ABOUT THIS EXERCISE:
All of the data below is to be repeated exactly, except for the pictures.

(Before-and-after page screenshots)
++++++++

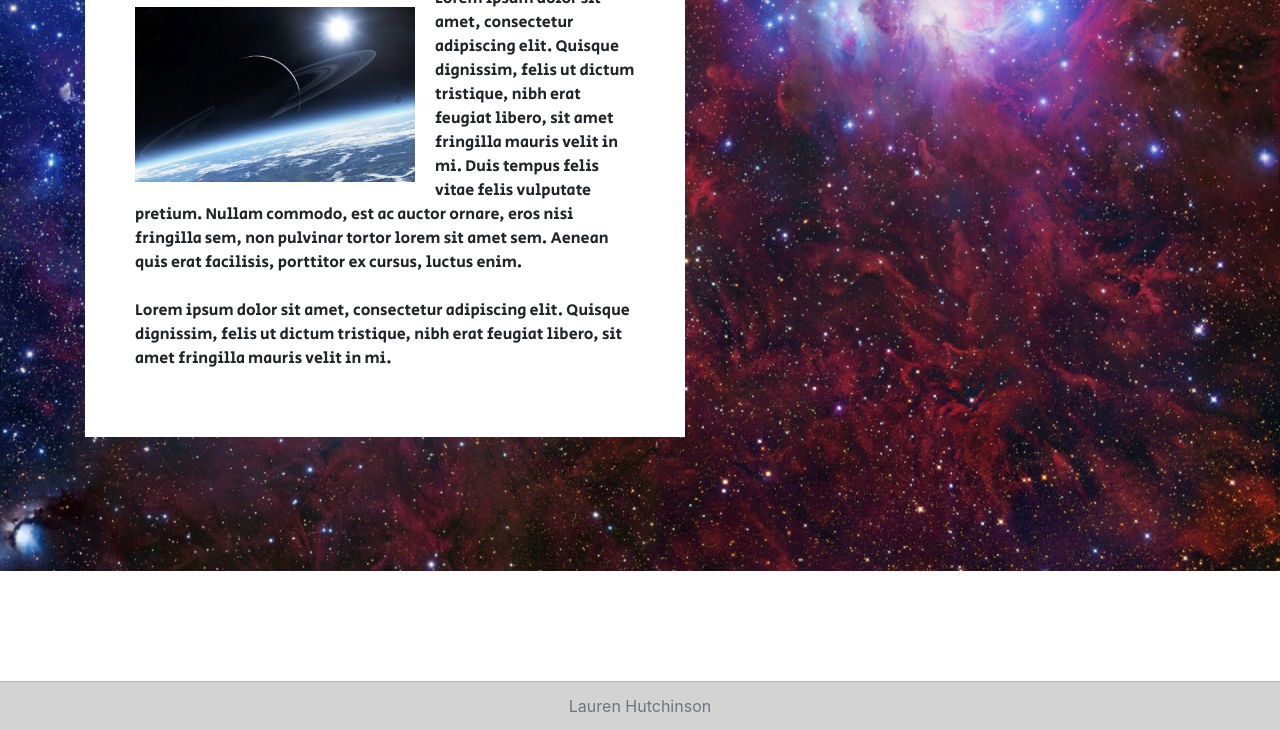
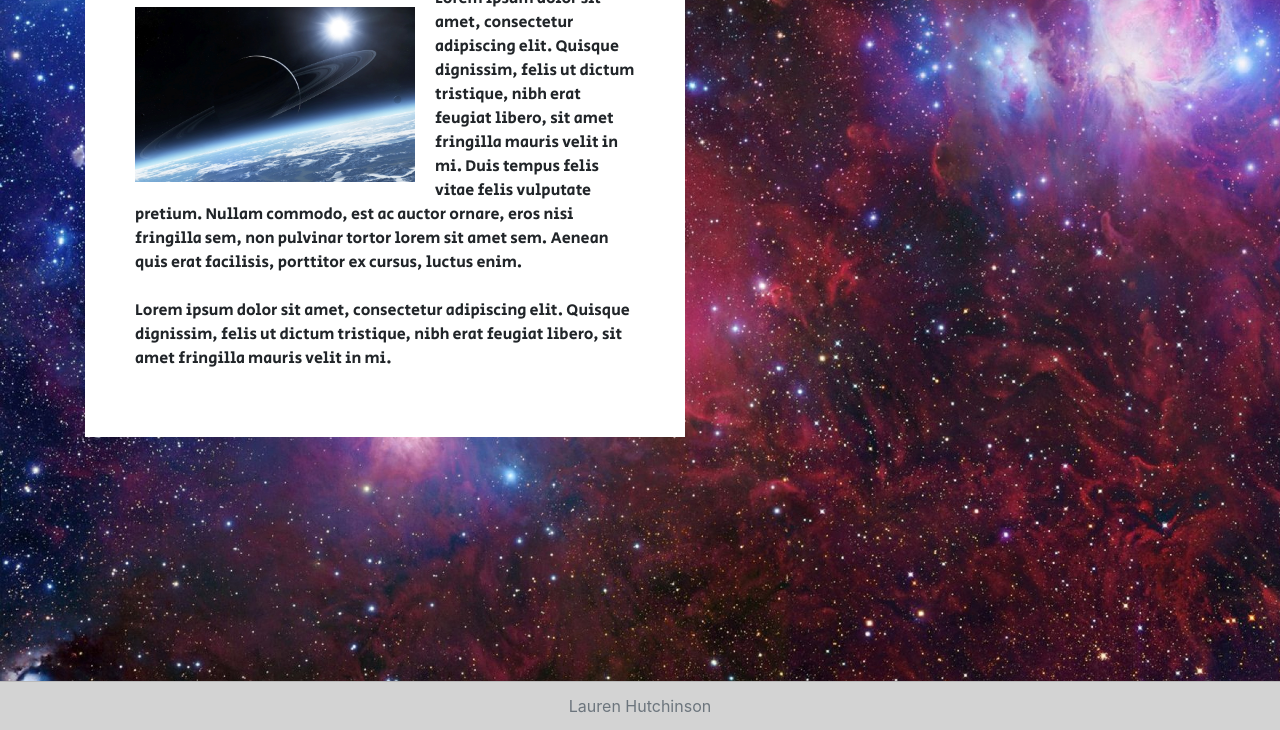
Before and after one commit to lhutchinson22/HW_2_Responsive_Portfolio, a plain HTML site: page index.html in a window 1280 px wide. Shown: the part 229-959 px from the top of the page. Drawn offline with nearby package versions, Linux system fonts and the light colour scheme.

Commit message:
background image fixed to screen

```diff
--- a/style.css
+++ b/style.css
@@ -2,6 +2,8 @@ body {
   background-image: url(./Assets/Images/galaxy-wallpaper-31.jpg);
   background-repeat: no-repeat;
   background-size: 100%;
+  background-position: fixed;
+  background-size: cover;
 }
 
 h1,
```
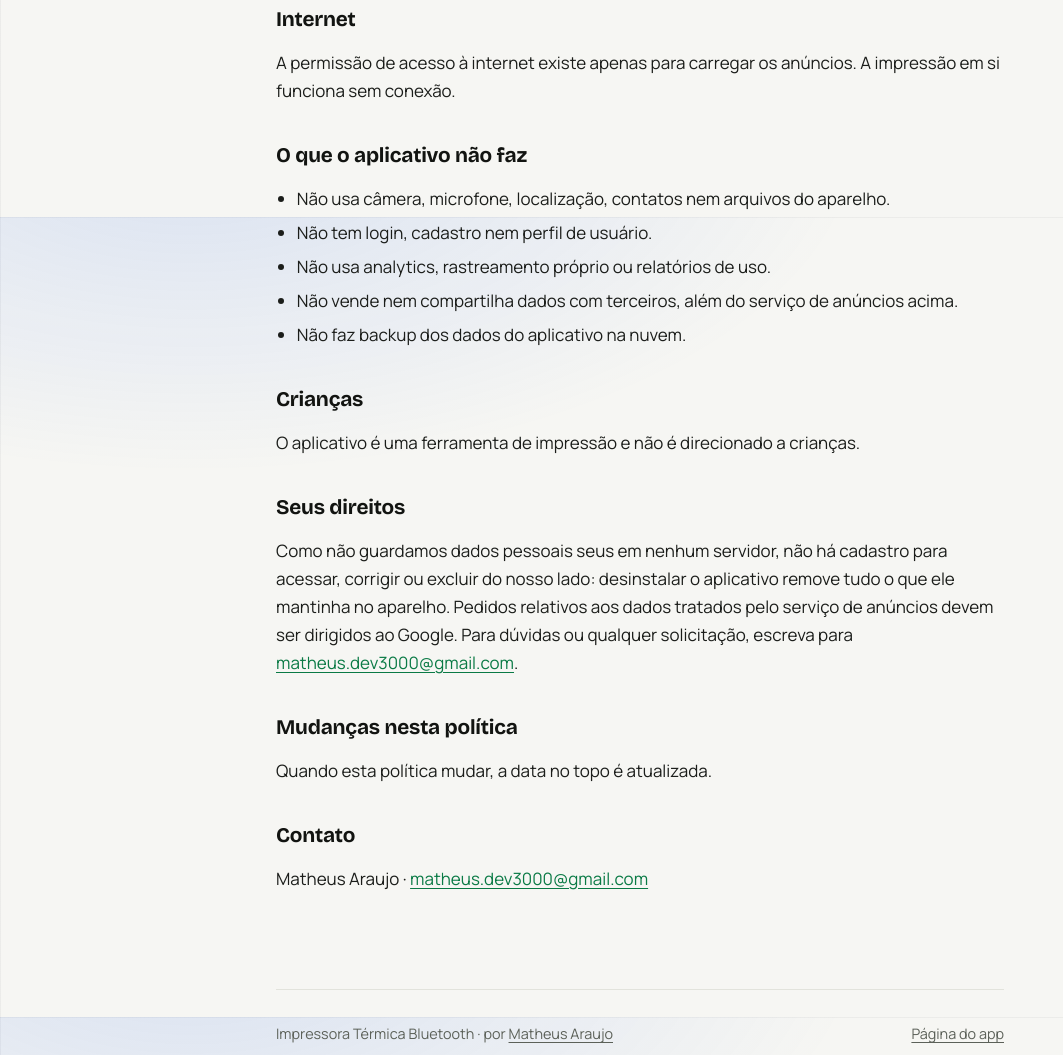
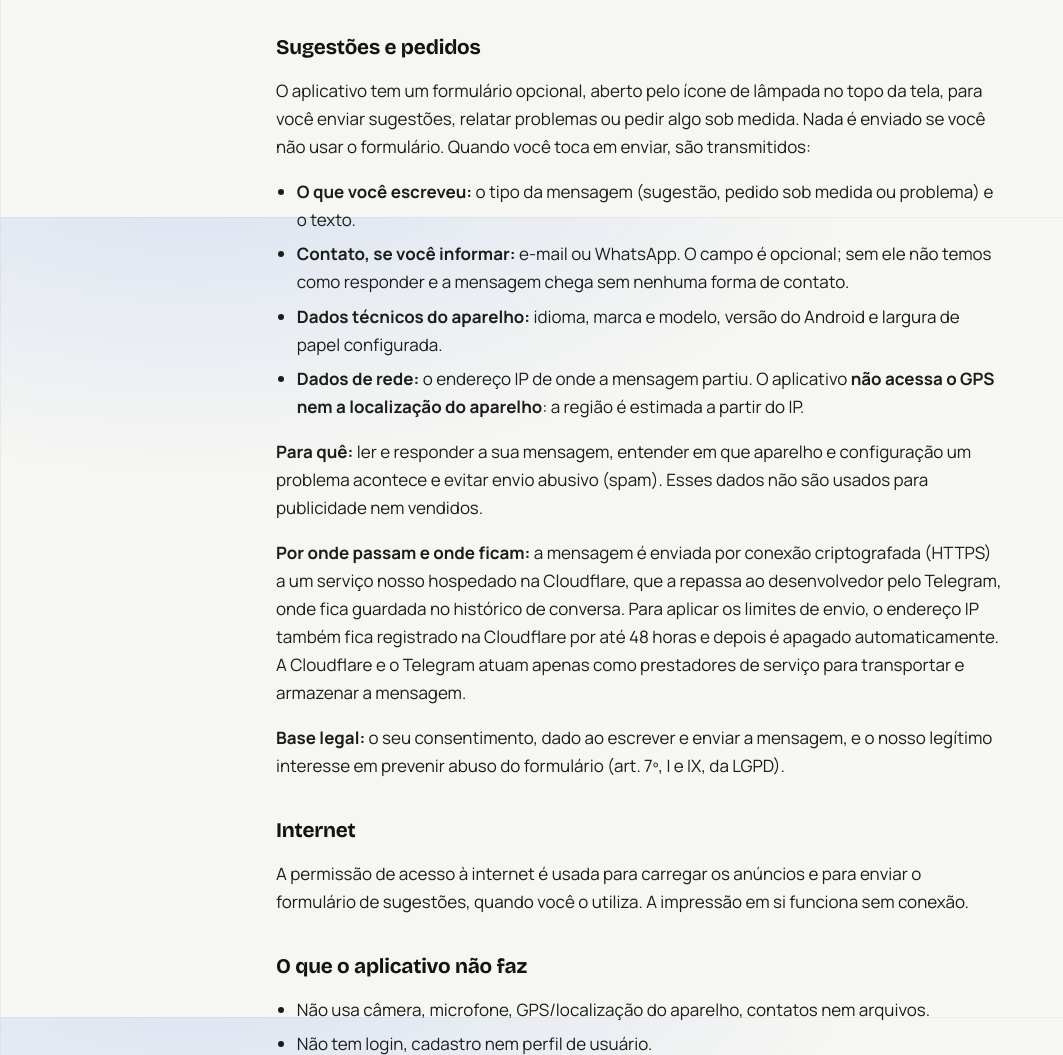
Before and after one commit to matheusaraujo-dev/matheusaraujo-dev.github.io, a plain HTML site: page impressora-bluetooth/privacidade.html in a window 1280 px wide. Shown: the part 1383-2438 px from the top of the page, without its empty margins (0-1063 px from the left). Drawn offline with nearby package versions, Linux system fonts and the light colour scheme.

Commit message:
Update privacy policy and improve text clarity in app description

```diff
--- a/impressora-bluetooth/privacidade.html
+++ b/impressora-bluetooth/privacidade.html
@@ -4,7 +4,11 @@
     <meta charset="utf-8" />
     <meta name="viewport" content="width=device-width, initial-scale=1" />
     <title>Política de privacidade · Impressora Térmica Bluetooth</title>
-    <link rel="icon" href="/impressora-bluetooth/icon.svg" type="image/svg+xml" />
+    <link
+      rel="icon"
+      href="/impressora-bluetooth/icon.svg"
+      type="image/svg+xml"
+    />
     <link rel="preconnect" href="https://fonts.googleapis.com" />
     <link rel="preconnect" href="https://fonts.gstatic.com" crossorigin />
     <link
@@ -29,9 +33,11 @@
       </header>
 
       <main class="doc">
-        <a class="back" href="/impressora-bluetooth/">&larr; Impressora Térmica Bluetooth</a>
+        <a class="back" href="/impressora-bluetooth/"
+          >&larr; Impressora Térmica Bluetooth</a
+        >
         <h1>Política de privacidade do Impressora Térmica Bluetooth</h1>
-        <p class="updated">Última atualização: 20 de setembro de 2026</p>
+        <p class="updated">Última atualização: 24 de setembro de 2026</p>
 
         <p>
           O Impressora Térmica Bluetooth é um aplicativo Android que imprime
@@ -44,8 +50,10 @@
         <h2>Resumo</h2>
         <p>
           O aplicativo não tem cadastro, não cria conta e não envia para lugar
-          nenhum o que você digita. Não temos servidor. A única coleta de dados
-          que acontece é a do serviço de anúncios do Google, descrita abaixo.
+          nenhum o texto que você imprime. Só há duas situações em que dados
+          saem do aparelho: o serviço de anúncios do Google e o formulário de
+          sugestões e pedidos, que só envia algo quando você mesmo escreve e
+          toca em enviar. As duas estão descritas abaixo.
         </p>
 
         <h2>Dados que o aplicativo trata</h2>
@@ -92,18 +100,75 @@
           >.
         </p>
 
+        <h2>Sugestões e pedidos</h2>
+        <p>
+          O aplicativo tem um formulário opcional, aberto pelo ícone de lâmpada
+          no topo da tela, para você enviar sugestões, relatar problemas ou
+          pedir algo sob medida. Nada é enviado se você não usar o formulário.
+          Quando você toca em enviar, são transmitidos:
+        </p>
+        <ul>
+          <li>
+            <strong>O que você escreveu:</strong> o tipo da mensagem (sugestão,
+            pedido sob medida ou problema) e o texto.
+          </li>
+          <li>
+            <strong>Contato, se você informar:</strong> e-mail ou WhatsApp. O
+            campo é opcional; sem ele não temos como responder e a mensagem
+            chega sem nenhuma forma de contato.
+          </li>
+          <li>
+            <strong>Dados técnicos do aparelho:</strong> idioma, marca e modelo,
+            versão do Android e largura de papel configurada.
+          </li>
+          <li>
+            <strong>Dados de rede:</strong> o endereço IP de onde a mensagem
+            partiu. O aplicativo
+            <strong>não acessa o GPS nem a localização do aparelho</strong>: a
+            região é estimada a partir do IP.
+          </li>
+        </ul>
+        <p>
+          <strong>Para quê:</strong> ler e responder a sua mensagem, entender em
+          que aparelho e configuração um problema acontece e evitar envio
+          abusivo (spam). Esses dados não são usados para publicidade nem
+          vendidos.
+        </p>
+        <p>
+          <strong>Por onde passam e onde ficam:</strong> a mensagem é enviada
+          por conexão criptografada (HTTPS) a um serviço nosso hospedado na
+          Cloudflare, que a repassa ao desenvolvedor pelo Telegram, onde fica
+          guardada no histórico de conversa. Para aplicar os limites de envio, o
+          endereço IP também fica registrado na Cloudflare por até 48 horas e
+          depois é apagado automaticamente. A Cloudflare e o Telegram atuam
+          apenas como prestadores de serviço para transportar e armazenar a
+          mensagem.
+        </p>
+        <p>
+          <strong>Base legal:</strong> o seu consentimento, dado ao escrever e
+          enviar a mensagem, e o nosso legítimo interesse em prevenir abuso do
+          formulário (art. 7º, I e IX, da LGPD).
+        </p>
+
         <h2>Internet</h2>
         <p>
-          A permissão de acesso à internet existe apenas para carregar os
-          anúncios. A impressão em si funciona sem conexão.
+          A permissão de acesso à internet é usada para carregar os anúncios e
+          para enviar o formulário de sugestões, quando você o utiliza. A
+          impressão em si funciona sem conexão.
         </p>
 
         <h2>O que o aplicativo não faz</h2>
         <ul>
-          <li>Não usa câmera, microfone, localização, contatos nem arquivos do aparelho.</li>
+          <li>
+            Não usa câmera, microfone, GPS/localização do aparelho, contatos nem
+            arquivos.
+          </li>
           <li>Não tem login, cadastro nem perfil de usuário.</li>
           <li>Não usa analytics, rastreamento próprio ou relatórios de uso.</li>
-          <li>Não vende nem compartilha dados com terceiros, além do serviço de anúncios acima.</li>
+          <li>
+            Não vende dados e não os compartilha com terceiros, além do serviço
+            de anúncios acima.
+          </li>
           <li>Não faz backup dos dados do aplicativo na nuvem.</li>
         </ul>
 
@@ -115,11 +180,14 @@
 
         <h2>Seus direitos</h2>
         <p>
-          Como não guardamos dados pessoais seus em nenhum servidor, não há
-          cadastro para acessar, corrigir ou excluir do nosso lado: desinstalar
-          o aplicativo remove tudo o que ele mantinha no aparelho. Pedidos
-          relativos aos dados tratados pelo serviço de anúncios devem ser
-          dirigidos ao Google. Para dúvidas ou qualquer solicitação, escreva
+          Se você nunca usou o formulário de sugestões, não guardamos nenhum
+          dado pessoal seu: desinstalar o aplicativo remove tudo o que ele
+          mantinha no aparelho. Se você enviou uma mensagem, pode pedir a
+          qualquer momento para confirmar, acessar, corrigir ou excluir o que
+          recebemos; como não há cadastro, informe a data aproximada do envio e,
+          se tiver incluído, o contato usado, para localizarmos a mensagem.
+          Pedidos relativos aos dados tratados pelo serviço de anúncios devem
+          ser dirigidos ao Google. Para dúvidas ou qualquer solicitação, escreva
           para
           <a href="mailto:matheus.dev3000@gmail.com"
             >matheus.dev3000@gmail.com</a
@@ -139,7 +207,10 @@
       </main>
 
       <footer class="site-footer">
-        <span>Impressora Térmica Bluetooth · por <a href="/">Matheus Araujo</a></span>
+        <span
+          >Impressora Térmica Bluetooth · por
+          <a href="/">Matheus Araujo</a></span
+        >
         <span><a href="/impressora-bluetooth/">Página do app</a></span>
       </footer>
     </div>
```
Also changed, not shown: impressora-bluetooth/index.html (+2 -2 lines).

++++++++

SOLUTION FOR THIS PROBLEM:
Before and after one commit to lhutchinson22/HW_2_Responsive_Portfolio, a plain HTML site: page index.html in a window 1280 px wide. Shown: the part 229-959 px from the top of the page. Drawn offline with nearby package versions, Linux system fonts and the light colour scheme.

Commit message:
background image fixed to screen

```diff
--- a/style.css
+++ b/style.css
@@ -2,6 +2,8 @@ body {
   background-image: url(./Assets/Images/galaxy-wallpaper-31.jpg);
   background-repeat: no-repeat;
   background-size: 100%;
+  background-position: fixed;
+  background-size: cover;
 }
 
 h1,
```
Before and after one commit to matheusaraujo-dev/matheusaraujo-dev.github.io, a plain HTML site: page impressora-bluetooth/privacidade.html in a window 1280 px wide. Shown: the part 1383-2438 px from the top of the page, without its empty margins (0-1063 px from the left). Drawn offline with nearby package versions, Linux system fonts and the light colour scheme.

Commit message:
Update privacy policy and improve text clarity in app description

```diff
--- a/impressora-bluetooth/privacidade.html
+++ b/impressora-bluetooth/privacidade.html
@@ -4,7 +4,11 @@
     <meta charset="utf-8" />
     <meta name="viewport" content="width=device-width, initial-scale=1" />
     <title>Política de privacidade · Impressora Térmica Bluetooth</title>
-    <link rel="icon" href="/impressora-bluetooth/icon.svg" type="image/svg+xml" />
+    <link
+      rel="icon"
+      href="/impressora-bluetooth/icon.svg"
+      type="image/svg+xml"
+    />
     <link rel="preconnect" href="https://fonts.googleapis.com" />
     <link rel="preconnect" href="https://fonts.gstatic.com" crossorigin />
     <link
@@ -29,9 +33,11 @@
       </header>
 
       <main class="doc">
-        <a class="back" href="/impressora-bluetooth/">&larr; Impressora Térmica Bluetooth</a>
+        <a class="back" href="/impressora-bluetooth/"
+          >&larr; Impressora Térmica Bluetooth</a
+        >
         <h1>Política de privacidade do Impressora Térmica Bluetooth</h1>
-        <p class="updated">Última atualização: 20 de setembro de 2026</p>
+        <p class="updated">Última atualização: 24 de setembro de 2026</p>
 
         <p>
           O Impressora Térmica Bluetooth é um aplicativo Android que imprime
@@ -44,8 +50,10 @@
         <h2>Resumo</h2>
         <p>
           O aplicativo não tem cadastro, não cria conta e não envia para lugar
-          nenhum o que você digita. Não temos servidor. A única coleta de dados
-          que acontece é a do serviço de anúncios do Google, descrita abaixo.
+          nenhum o texto que você imprime. Só há duas situações em que dados
+          saem do aparelho: o serviço de anúncios do Google e o formulário de
+          sugestões e pedidos, que só envia algo quando você mesmo escreve e
+          toca em enviar. As duas estão descritas abaixo.
         </p>
 
         <h2>Dados que o aplicativo trata</h2>
@@ -92,18 +100,75 @@
           >.
         </p>
 
+        <h2>Sugestões e pedidos</h2>
+        <p>
+          O aplicativo tem um formulário opcional, aberto pelo ícone de lâmpada
+          no topo da tela, para você enviar sugestões, relatar problemas ou
+          pedir algo sob medida. Nada é enviado se você não usar o formulário.
+          Quando você toca em enviar, são transmitidos:
+        </p>
+        <ul>
+          <li>
+            <strong>O que você escreveu:</strong> o tipo da mensagem (sugestão,
+            pedido sob medida ou problema) e o texto.
+          </li>
+          <li>
+            <strong>Contato, se você informar:</strong> e-mail ou WhatsApp. O
+            campo é opcional; sem ele não temos como responder e a mensagem
+            chega sem nenhuma forma de contato.
+          </li>
+          <li>
+            <strong>Dados técnicos do aparelho:</strong> idioma, marca e modelo,
+            versão do Android e largura de papel configurada.
+          </li>
+          <li>
+            <strong>Dados de rede:</strong> o endereço IP de onde a mensagem
+            partiu. O aplicativo
+            <strong>não acessa o GPS nem a localização do aparelho</strong>: a
+            região é estimada a partir do IP.
+          </li>
+        </ul>
+        <p>
+          <strong>Para quê:</strong> ler e responder a sua mensagem, entender em
+          que aparelho e configuração um problema acontece e evitar envio
+          abusivo (spam). Esses dados não são usados para publicidade nem
+          vendidos.
+        </p>
+        <p>
+          <strong>Por onde passam e onde ficam:</strong> a mensagem é enviada
+          por conexão criptografada (HTTPS) a um serviço nosso hospedado na
+          Cloudflare, que a repassa ao desenvolvedor pelo Telegram, onde fica
+          guardada no histórico de conversa. Para aplicar os limites de envio, o
+          endereço IP também fica registrado na Cloudflare por até 48 horas e
+          depois é apagado automaticamente. A Cloudflare e o Telegram atuam
+          apenas como prestadores de serviço para transportar e armazenar a
+          mensagem.
+        </p>
+        <p>
+          <strong>Base legal:</strong> o seu consentimento, dado ao escrever e
+          enviar a mensagem, e o nosso legítimo interesse em prevenir abuso do
+          formulário (art. 7º, I e IX, da LGPD).
+        </p>
+
         <h2>Internet</h2>
         <p>
-          A permissão de acesso à internet existe apenas para carregar os
-          anúncios. A impressão em si funciona sem conexão.
+          A permissão de acesso à internet é usada para carregar os anúncios e
+          para enviar o formulário de sugestões, quando você o utiliza. A
+          impressão em si funciona sem conexão.
         </p>
 
         <h2>O que o aplicativo não faz</h2>
         <ul>
-          <li>Não usa câmera, microfone, localização, contatos nem arquivos do aparelho.</li>
+          <li>
+            Não usa câmera, microfone, GPS/localização do aparelho, contatos nem
+            arquivos.
+          </li>
           <li>Não tem login, cadastro nem perfil de usuário.</li>
           <li>Não usa analytics, rastreamento próprio ou relatórios de uso.</li>
-          <li>Não vende nem compartilha dados com terceiros, além do serviço de anúncios acima.</li>
+          <li>
+            Não vende dados e não os compartilha com terceiros, além do serviço
+            de anúncios acima.
+          </li>
           <li>Não faz backup dos dados do aplicativo na nuvem.</li>
         </ul>
 
@@ -115,11 +180,14 @@
 
         <h2>Seus direitos</h2>
         <p>
-          Como não guardamos dados pessoais seus em nenhum servidor, não há
-          cadastro para acessar, corrigir ou excluir do nosso lado: desinstalar
-          o aplicativo remove tudo o que ele mantinha no aparelho. Pedidos
-          relativos aos dados tratados pelo serviço de anúncios devem ser
-          dirigidos ao Google. Para dúvidas ou qualquer solicitação, escreva
+          Se você nunca usou o formulário de sugestões, não guardamos nenhum
+          dado pessoal seu: desinstalar o aplicativo remove tudo o que ele
+          mantinha no aparelho. Se você enviou uma mensagem, pode pedir a
+          qualquer momento para confirmar, acessar, corrigir ou excluir o que
+          recebemos; como não há cadastro, informe a data aproximada do envio e,
+          se tiver incluído, o contato usado, para localizarmos a mensagem.
+          Pedidos relativos aos dados tratados pelo serviço de anúncios devem
+          ser dirigidos ao Google. Para dúvidas ou qualquer solicitação, escreva
           para
           <a href="mailto:matheus.dev3000@gmail.com"
             >matheus.dev3000@gmail.com</a
@@ -139,7 +207,10 @@
       </main>
 
       <footer class="site-footer">
-        <span>Impressora Térmica Bluetooth · por <a href="/">Matheus Araujo</a></span>
+        <span
+          >Impressora Térmica Bluetooth · por
+          <a href="/">Matheus Araujo</a></span
+        >
         <span><a href="/impressora-bluetooth/">Página do app</a></span>
       </footer>
     </div>
```
Also changed, not shown: impressora-bluetooth/index.html (+2 -2 lines).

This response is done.